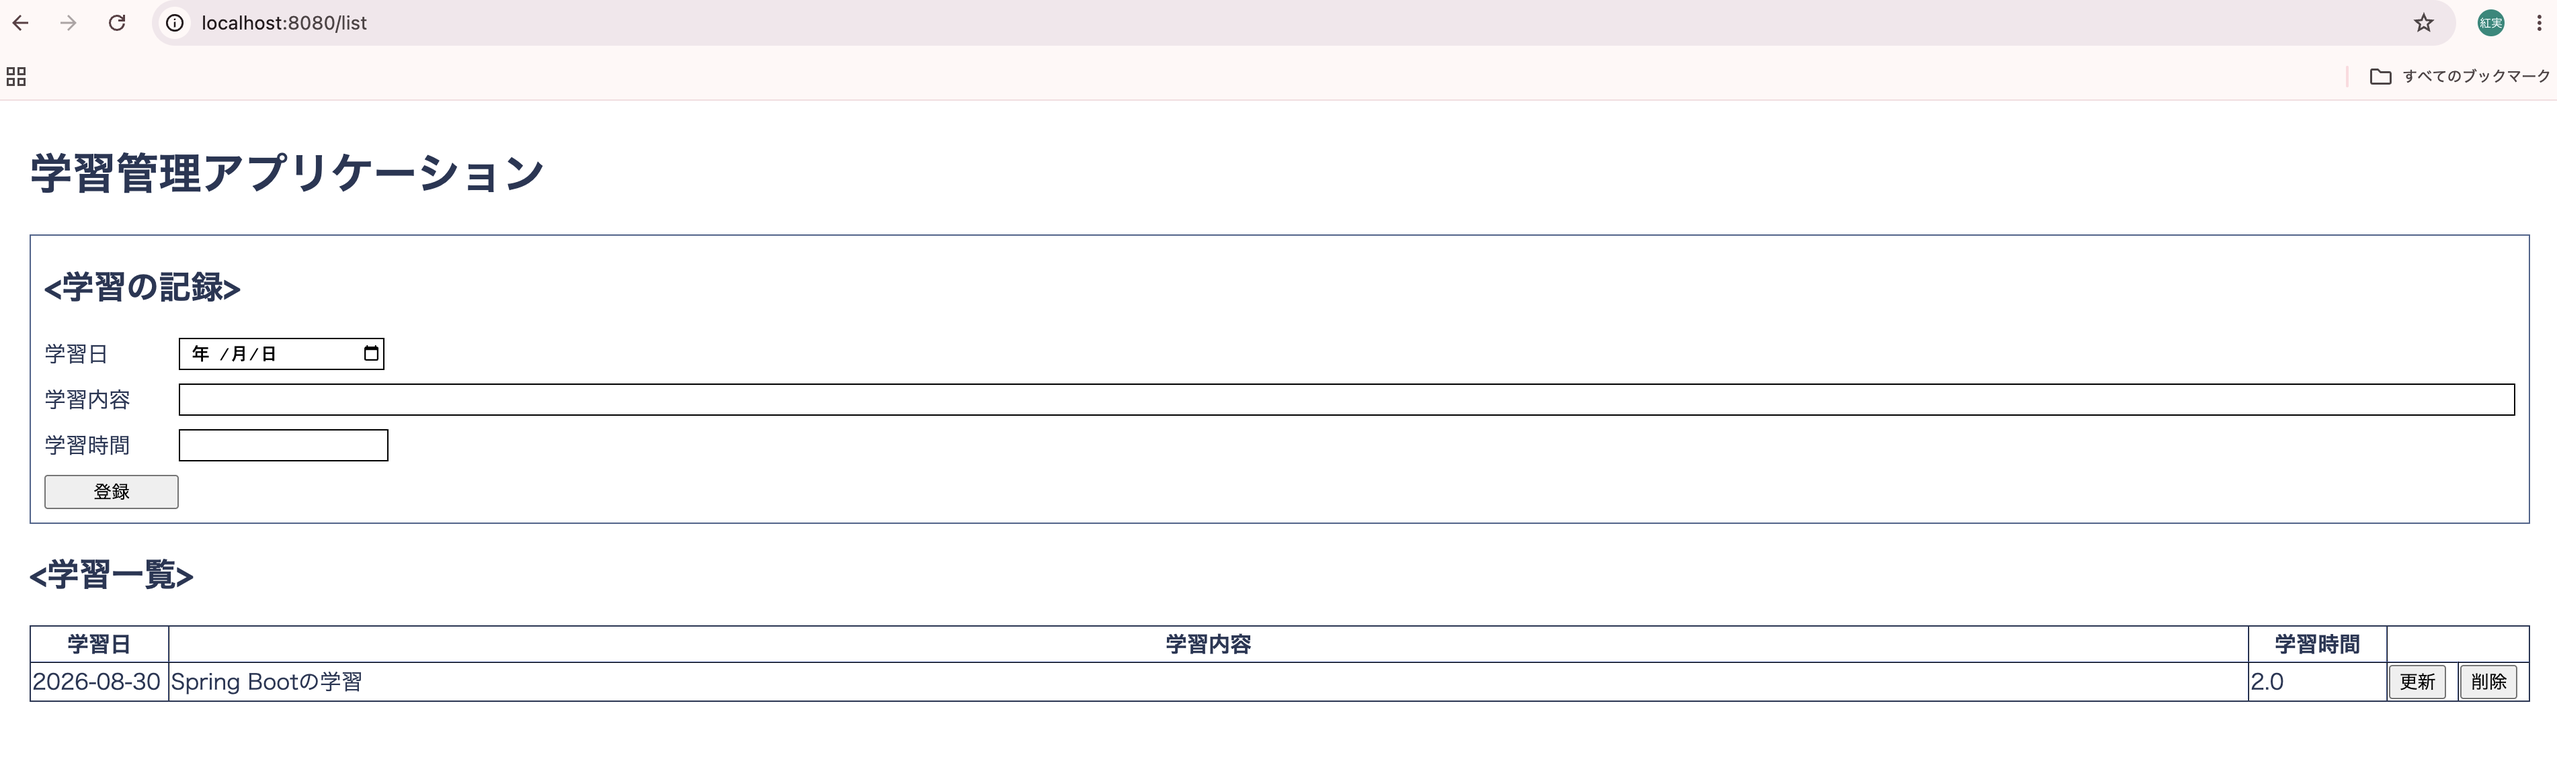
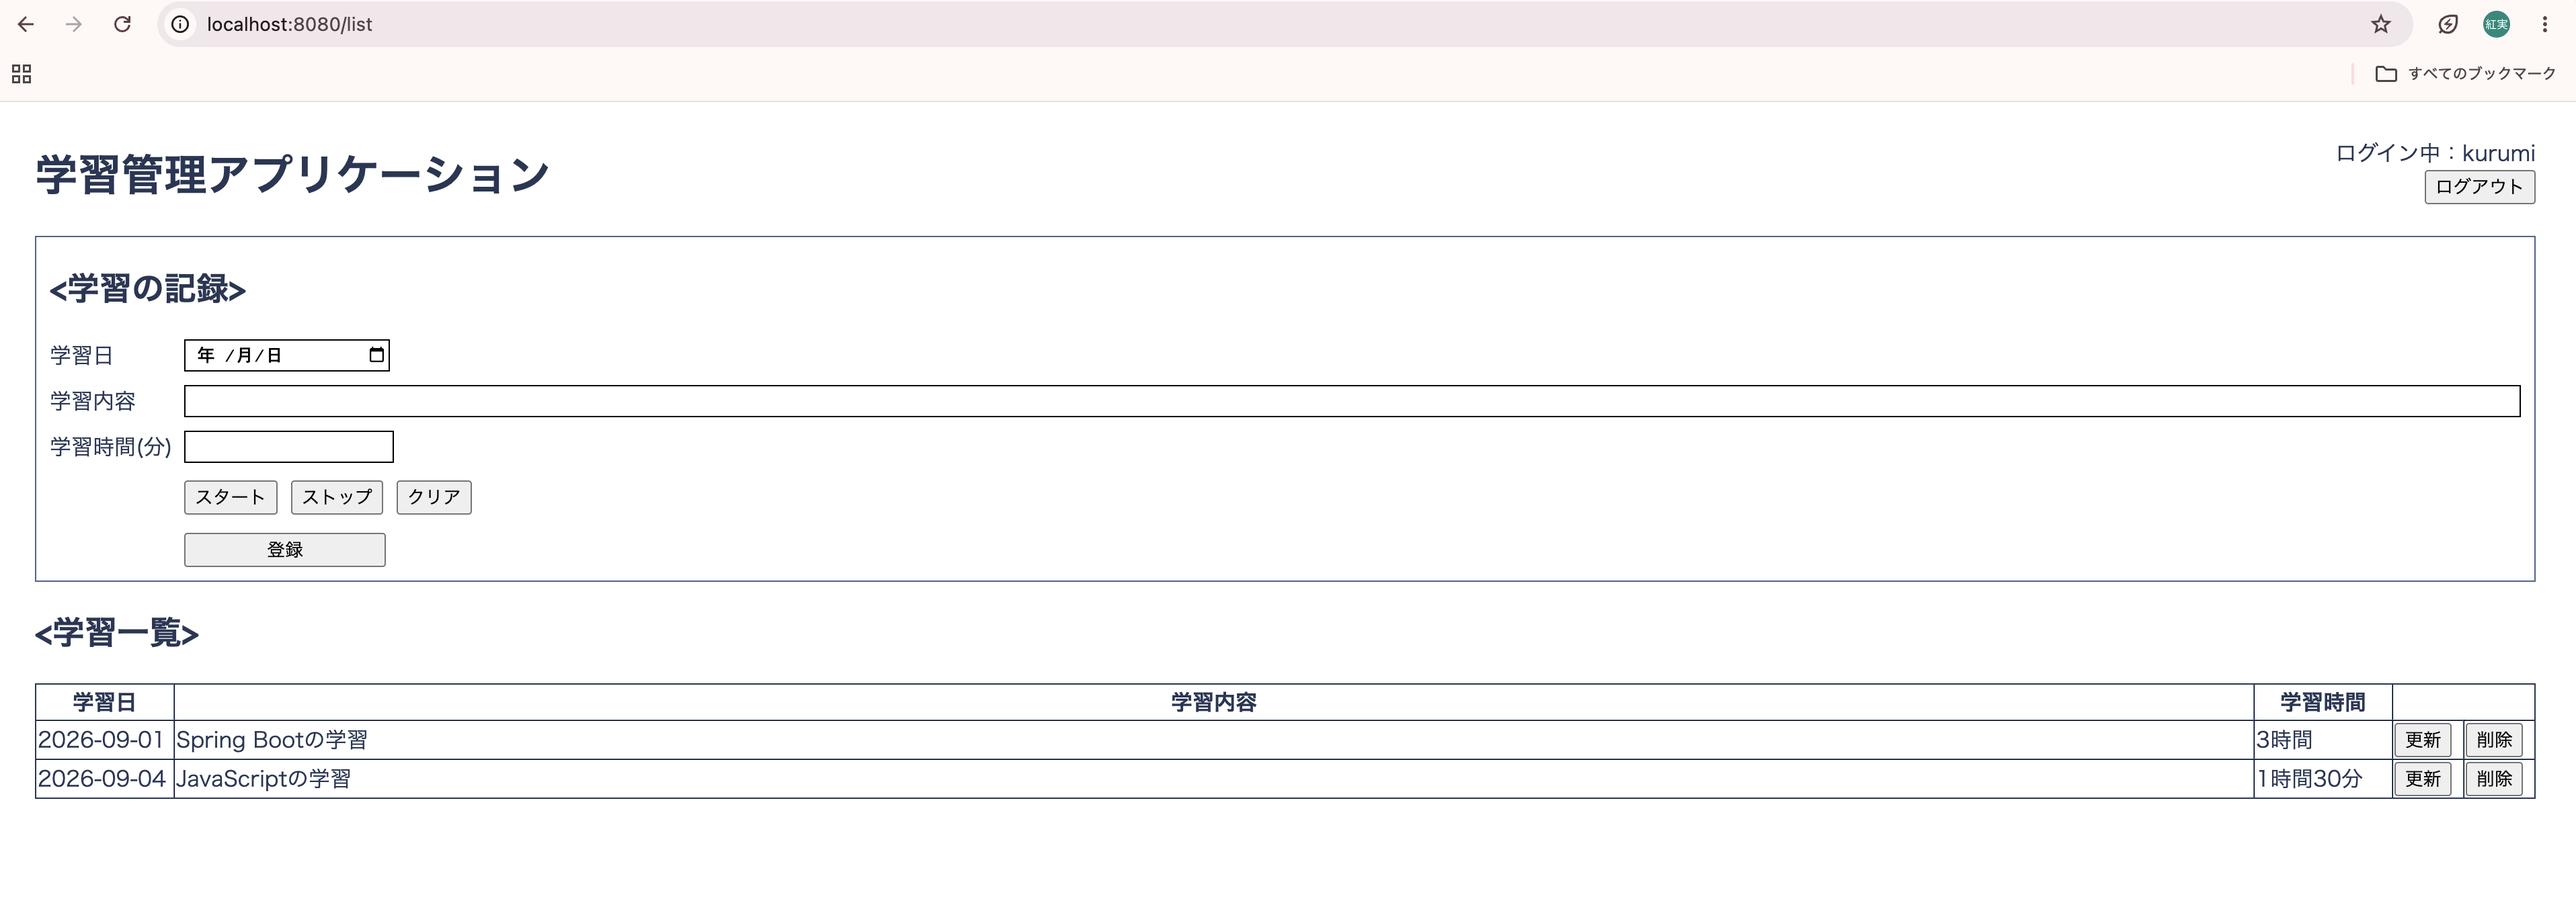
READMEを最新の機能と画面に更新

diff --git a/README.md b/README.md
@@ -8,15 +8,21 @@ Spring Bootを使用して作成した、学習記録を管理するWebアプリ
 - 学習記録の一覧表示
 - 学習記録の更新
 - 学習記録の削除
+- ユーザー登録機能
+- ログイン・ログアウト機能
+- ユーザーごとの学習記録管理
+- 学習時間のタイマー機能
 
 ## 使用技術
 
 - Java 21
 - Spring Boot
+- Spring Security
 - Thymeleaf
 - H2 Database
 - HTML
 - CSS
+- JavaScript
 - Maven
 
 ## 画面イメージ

==

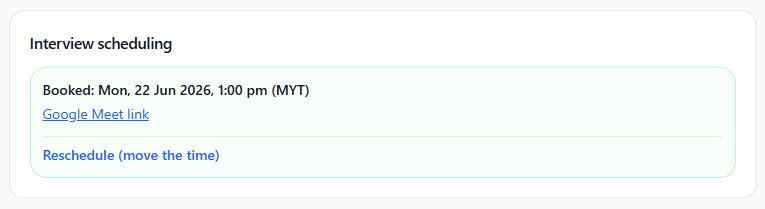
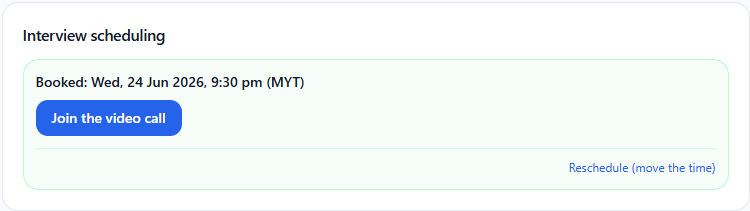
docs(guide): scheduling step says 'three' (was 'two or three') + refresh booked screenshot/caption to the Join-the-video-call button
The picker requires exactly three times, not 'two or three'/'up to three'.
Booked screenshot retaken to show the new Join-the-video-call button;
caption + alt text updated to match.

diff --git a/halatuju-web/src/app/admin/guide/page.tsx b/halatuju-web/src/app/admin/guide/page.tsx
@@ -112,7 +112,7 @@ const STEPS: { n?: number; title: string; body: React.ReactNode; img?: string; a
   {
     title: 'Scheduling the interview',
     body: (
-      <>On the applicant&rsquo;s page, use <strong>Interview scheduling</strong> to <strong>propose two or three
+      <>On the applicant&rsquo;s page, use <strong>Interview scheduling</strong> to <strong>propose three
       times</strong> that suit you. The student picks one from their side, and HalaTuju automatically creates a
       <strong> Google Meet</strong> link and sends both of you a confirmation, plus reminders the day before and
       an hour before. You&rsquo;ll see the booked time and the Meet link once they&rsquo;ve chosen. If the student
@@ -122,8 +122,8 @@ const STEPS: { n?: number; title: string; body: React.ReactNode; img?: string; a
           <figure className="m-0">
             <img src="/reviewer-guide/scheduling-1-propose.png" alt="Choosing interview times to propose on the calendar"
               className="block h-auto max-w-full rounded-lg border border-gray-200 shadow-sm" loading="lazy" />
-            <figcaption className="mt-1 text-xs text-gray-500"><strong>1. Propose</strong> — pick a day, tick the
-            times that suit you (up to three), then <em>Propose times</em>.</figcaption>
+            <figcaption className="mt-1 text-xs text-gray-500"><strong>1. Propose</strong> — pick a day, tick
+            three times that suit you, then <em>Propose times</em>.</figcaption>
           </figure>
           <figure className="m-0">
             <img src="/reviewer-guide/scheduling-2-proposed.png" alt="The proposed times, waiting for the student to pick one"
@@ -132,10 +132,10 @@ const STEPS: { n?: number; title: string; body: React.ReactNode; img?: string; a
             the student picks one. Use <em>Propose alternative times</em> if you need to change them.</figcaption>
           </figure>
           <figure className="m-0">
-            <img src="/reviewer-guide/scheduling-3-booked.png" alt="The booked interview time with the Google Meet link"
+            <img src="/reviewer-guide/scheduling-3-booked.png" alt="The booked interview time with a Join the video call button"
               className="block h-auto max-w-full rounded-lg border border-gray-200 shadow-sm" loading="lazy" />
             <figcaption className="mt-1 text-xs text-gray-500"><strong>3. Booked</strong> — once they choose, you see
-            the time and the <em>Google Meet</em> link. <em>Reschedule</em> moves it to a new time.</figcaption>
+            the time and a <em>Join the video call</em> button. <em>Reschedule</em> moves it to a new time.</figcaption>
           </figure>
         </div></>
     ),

WHAT YOU WILL DO> Lines with "figcaption" in the records above: copy every one of them.

RESULT>
-            <figcaption className="mt-1 text-xs text-gray-500"><strong>1. Propose</strong> — pick a day, tick the
-            times that suit you (up to three), then <em>Propose times</em>.</figcaption>
+            <figcaption className="mt-1 text-xs text-gray-500"><strong>1. Propose</strong> — pick a day, tick
+            three times that suit you, then <em>Propose times</em>.</figcaption>
             the student picks one. Use <em>Propose alternative times</em> if you need to change them.</figcaption>
             <figcaption className="mt-1 text-xs text-gray-500"><strong>3. Booked</strong> — once they choose, you see
-            the time and the <em>Google Meet</em> link. <em>Reschedule</em> moves it to a new time.</figcaption>
+            the time and a <em>Join the video call</em> button. <em>Reschedule</em> moves it to a new time.</figcaption>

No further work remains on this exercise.